In addition to combating stigma in the workplace, employees with autism are challenged with navigating systems developed for the neurotypical. This means that supervisors and employees have fundamentally different understandings of what makes a good or even ideal employee. These gaps in understanding (referred to as the “double empathy problem”) can undermine effective job performance and lead to unnecessary turnover.
Efforts to solve the double empathy problem can be transformational for autistic individuals, neurotypical supervisors, and their broader organizations. Job coaches can also play a crucial role in enhancing the quality of employee-supervisor relationships.
A new study forthcoming in the journal Disability and Rehabilitation finds that clarifying job expectations holistically and creating and sustaining high-quality relationships between supervisors and employees plays a crucial role in creating positive employment outcomes for employees with autism.
“Sustainable Employment Depends on Quality Relationships Between Supervisors and Their Employees on the Autism Spectrum” by Tim Vogus, Brownlee O. Currey, Jr., Professor of Management and Deputy Director of the Frist Center for Autism and Innovation, explores what organizational factors help sustain employees with autism.
“When people think about the challenges autistic employees face at work, they too often misperceive them as being about failings of the autistic person rather than failures of shared expectations and necessary supports for successful performance,” says Vogus. “In this study, we were able to document how misunderstandings emerge and their consequences, and what can be done to bridge them.”
The study, co-authored by Valerie Martin, Tara D. Flanagan, and Denis Chênevert, evaluates nine case histories that the authors developed based on interviews with managers, employees with autism, and job coaches.
The authors detail the importance of high-quality relationships between supervisors and supervisees when involving autistic employees and emphasize the added value of job coaches to proactively set clear and comprehensive expectations and help establish modes of communication that address the double empathy problem to get employees and managers on the same page.

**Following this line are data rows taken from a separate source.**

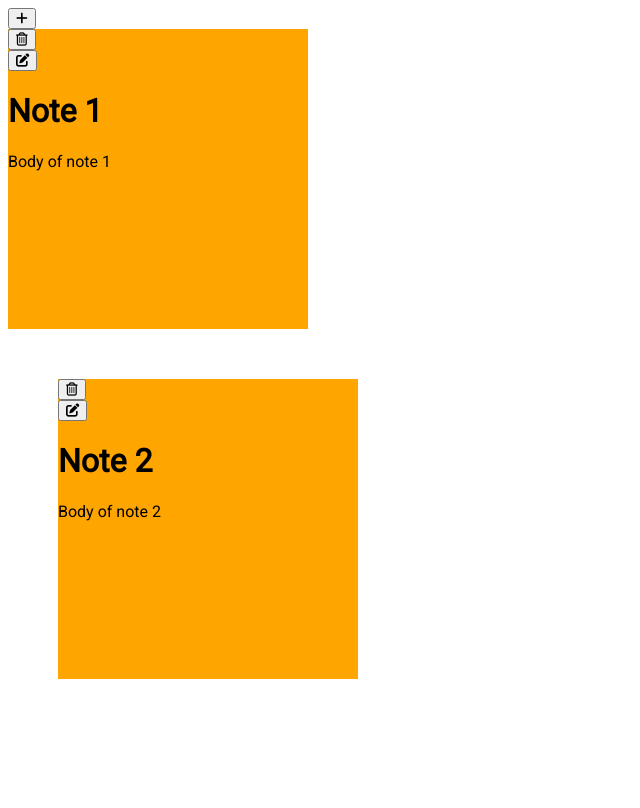
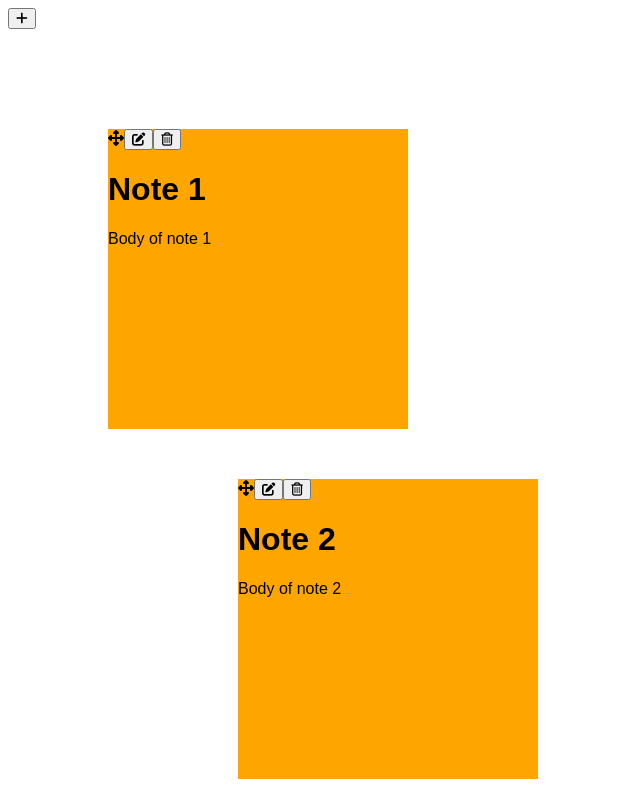
Before and after one commit to zhouselena/noteam, a React (Vite) app: page / in a window 1280 px wide. Shown: the whole page, without its empty margins (0-640 px from the left). Built offline with nearby package versions, Linux system fonts and the light colour scheme.

Commit message:
fixed some things

```diff
--- a/src/components/App.jsx
+++ b/src/components/App.jsx
@@ -9,16 +9,16 @@ function App() {
     id1: {
       title: 'Note 1',
       text: 'Body of note 1',
-      x: 0,
-      y: 0,
+      x: 100,
+      y: 100,
       size: 300,
       zIndex: 0,
     },
     id2: {
       title: 'Note 2',
       text: 'Body of note 2',
-      x: 50,
-      y: 50,
+      x: 230,
+      y: 150,
       size: 300,
       zIndex: 0,
     },
@@ -39,7 +39,7 @@ function App() {
             title: 'New note!',
             text: 'Edit me',
             x: 0,
-            y: 0,
+            y: 0, // figure out why this won't start there
             size: 300,
             zIndex: 0,
           };
--- a/src/components/note.jsx
+++ b/src/components/note.jsx
@@ -15,9 +15,29 @@ function Note(props) {
   const handleDelete = () => {
     props.updateNote(props.id, 'deleteNote', {});
   };
+  const renderToolBar = () => {
+    return (
+      <div className="navbar">
+        <i className="fa-solid fa-up-down-left-right" />
+        {edit ? (
+          <button type="button" onClick={handleSave} className="icon-button" aria-label="Save">
+            <i className="fa-solid fa-check" />
+          </button>
+        ) : (
+          <button type="button" onClick={() => setEdit(!edit)} className="icon-button" aria-label="Edit">
+            <i className="fa-solid fa-pen-to-square" />
+          </button>
+        )}
+        <button type="button" onClick={handleDelete} className="icon-button" aria-label="Delete">
+          <i className="fa fa-trash-o" />
+        </button>
+      </div>
+
+    );
+  };
   return (
     <Draggable
-      // handle=".drag"
+      handle=".fa-up-down-left-right"
       grid={[5, 5]} // snapping to grid pixels
       defaultPosition={{ x: 20, y: 20 }} // if no position given
       position={{
@@ -25,23 +45,15 @@ function Note(props) {
       }}
       onDrag={handleDrag}
     >
-      <div style={{ backgroundColor: 'orange', width: props.note.size, height: props.note.size }}>
-        <button type="button" onClick={handleDelete} className="icon-button" aria-label="Delete">
-          <i className="fa fa-trash-o" />
-        </button>
+      <div className="note" style={{ '--note-size': `${props.note.size}px` }}>
+        {renderToolBar()}
         {edit ? (
           <div className="note-div">
-            <button type="button" onClick={handleSave} className="icon-button" aria-label="Save">
-              <i className="fa-solid fa-check" />
-            </button>
             <textarea value={title} onChange={(e) => setTitle(e.target.value)}>{props.note.title}</textarea>
             <textarea value={text} onChange={(e) => setText(e.target.value)}>{props.note.text}</textarea>
           </div>
         ) : (
           <div className="note-div">
-            <button type="button" onClick={() => setEdit(!edit)} className="icon-button" aria-label="Edit">
-              <i className="fa-solid fa-pen-to-square" />
-            </button>
             <h1>{props.note.title}</h1>
             <p>{props.note.text}</p>
           </div>
--- a/src/style.scss
+++ b/src/style.scss
@@ -1,9 +1,17 @@
 body,
 html {
-  font-family: "Roboto", sans-serif;
+  font-family: sans-serif;
   height: 100%;
 }
 
 :root {
   text-size-adjust: 100%;
 }
+
+.note {
+  background: orange;
+  width: var(--note-size);
+  height: var(--note-size);
+}
+
+/* note styling */
```
Also changed, not shown: assets/move-icon.png (deleted).
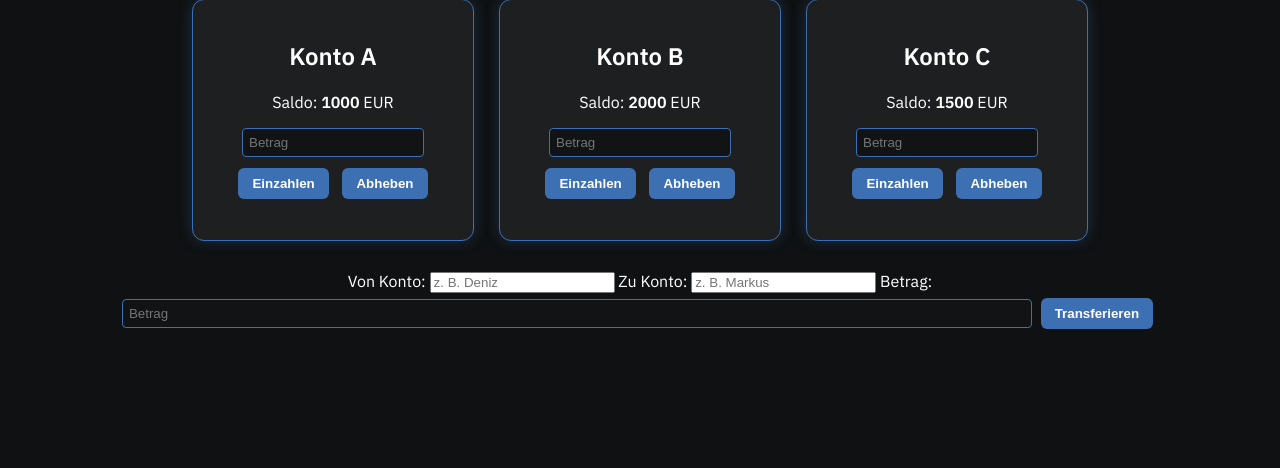
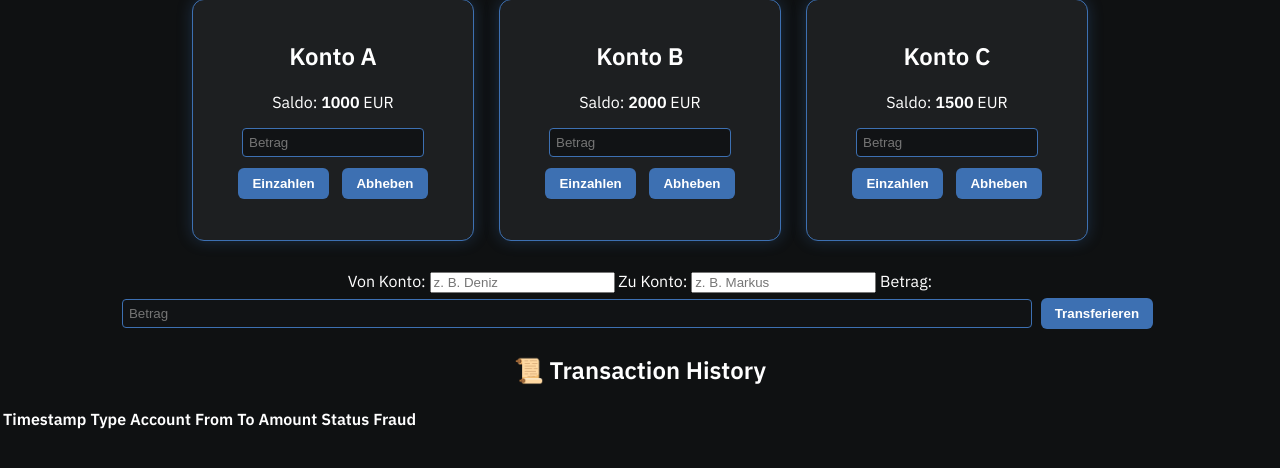
Before and after one commit to Caknesga/mini-zseries-odroid, a Flask app: page / in a window 1280 px wide. Shown: the part 123-591 px from the top of the page. Run offline with Flask 3, Linux system fonts and the light colour scheme; data that the repository does not hold is empty.

Commit message:
transaction histrory firsrt commit

```diff
--- a/workloads/transaction/app.py
+++ b/workloads/transaction/app.py
@@ -1,11 +1,13 @@
 from flask import Flask, request, jsonify, render_template
 import threading
 import json, os
+from datetime import datetime
 
 
 app = Flask(__name__)
 accounts = {"A": 1000, "B": 3000, "C": 1500000}
 lock = threading.Lock()  # Für Konsistenz
+transactions = []  # or load from 'transactions.json' if you want persistence
 
 def save_state():
     with open("accounts.json", "w") as f:
@@ -18,6 +20,23 @@ def load_state():
             accounts = json.load(f)
     else:
         accounts = {"A": 1000, "B": 2000, "C": 1500}
+
+def log_transaction(tx_type, account=None, from_acc=None, to_acc=None, amount=0, status="success"):
+    entry = {
+        "timestamp": datetime.now().strftime("%Y-%m-%d %H:%M:%S"),
+        "type": tx_type,
+        "account": account,
+        "from": from_acc,
+        "to": to_acc,
+        "amount": amount,
+        "status": status,
+
+    }
+    transactions.append(entry)
+
+    # (Optional) Persist logs to a file
+    with open("transactions.json", "w") as f:
+        json.dump(transactions, f, indent=2)
 
 
 @app.route("/")
@@ -39,25 +58,32 @@ def deposit():
     account = request.json.get("account")
     amount = request.json.get("amount", 0)
     if account not in accounts:
+        log_transaction("deposit", account=account, amount=amount, status="failed")
         return jsonify({"error": "Account not found"}), 404
     with lock:
         accounts[account] += amount
         save_state()          # <-- FIX
-    return jsonify({"account": account, "balance": accounts[account]})
+        log_transaction("deposit", account=account, amount=amount)
+        return jsonify({"account": account, "balance": accounts[account]})
 
 @app.route("/withdraw", methods=["POST"])
 def withdraw():
     account = request.json.get("account")
     amount = request.json.get("amount", 0)
     if account not in accounts:
+        log_transaction("withdraw", account=account, amount=amount, status="failed")
+
         return jsonify({"error": "Account not found"}), 404
     with lock:
         if accounts[account] >= amount:
             accounts[account] -= amount
             save_state()
+            log_transaction("withdraw", account=account, amount=amount)
             return jsonify({"account": account, "balance": accounts[account]})
         else:
             save_state()
+            log_transaction("withdraw", account=account, amount=amount, status="failed")
+
             return jsonify({"error": "Not enough funds"}), 400
 
 @app.route("/transfer", methods=["POST"])
@@ -67,6 +93,8 @@ def transfer():
     amount = request.json.get("amount", 0)
 
     if from_account not in accounts or to_account not in accounts:
+        log_transaction("transfer", from_acc=from_account, to_acc=to_account, amount=amount, status="failed")
+
         return jsonify({"error": "One or both accounts not found"}), 404
 
     if from_account == to_account:
@@ -77,6 +105,8 @@ def transfer():
             accounts[from_account] -= amount
             accounts[to_account] += amount
             save_state()
+            log_transaction("transfer", from_acc=from_account, to_acc=to_account, amount=amount)
+
             return jsonify({
                 "from": from_account,
                 "to": to_account,
@@ -84,7 +114,13 @@ def transfer():
                 "balances": accounts
             })
         else:
+            log_transaction("transfer", from_acc=from_account, to_acc=to_account, amount=amount, status="failed")
+
             return jsonify({"error": "Not enough funds"}), 400
+
+@app.route("/transactions", methods=["GET"])
+def get_transactions():
+    return jsonify(transactions)
 
 if __name__ == "__main__":
     load_state()
--- a/workloads/transaction/templates/index.html
+++ b/workloads/transaction/templates/index.html
@@ -128,5 +128,45 @@
         });
 </script>
 
+<h2>📜 Transaction History</h2>
+<table id="txTable">
+    <tr>
+        <th>Timestamp</th>
+        <th>Type</th>
+        <th>Account</th>
+        <th>From</th>
+        <th>To</th>
+        <th>Amount</th>
+        <th>Status</th>
+        <th>Fraud</th>
+    </tr>
+</table>
+
+<script>
+async function loadTransactions() {
+    const res = await fetch("/transactions");
+    const data = await res.json();
+    const table = document.getElementById("txTable");
+
+    data.forEach(tx => {
+        const row = document.createElement("tr");
+        row.innerHTML = `
+            <td>${tx.timestamp}</td>
+            <td>${tx.type}</td>
+            <td>${tx.account || "-"}</td>
+            <td>${tx.from || "-"}</td>
+            <td>${tx.to || "-"}</td>
+            <td>${tx.amount}</td>
+            <td>${tx.status}</td>
+            <td>${tx.fraud_detected ? "🚨 Yes" : "✅ No"}</td>
+        `;
+        table.appendChild(row);
+    });
+}
+
+window.onload = loadTransactions;
+</script>
+
+
 </body>
 </html>
```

Job coaches can also be an essential resource, as they can help provide supervisors and peers with a better understanding of autism and guidance on more effective management practices, especially regarding feedback and performance evaluation.
This study has implications for policymakers and business leaders on every rung of the ladder, from shift leaders to executives. Recognizing the demonstrated importance of facilitating high-quality relationships between managers and employees can break barriers for employees with autism.
“To me, the importance behind this study is the understanding that there are steps we can take to support people with autism in the workplace,” says Vogus. “By understanding the types of different understandings that emerge between autistic employees and neurotypical supervisors, HR practices and tools can be updated to ensure a shared understanding emerges and job coaches can be invaluable for supporting and facilitating higher quality relationships and help managers grow and employees with autism sustainably thrive.”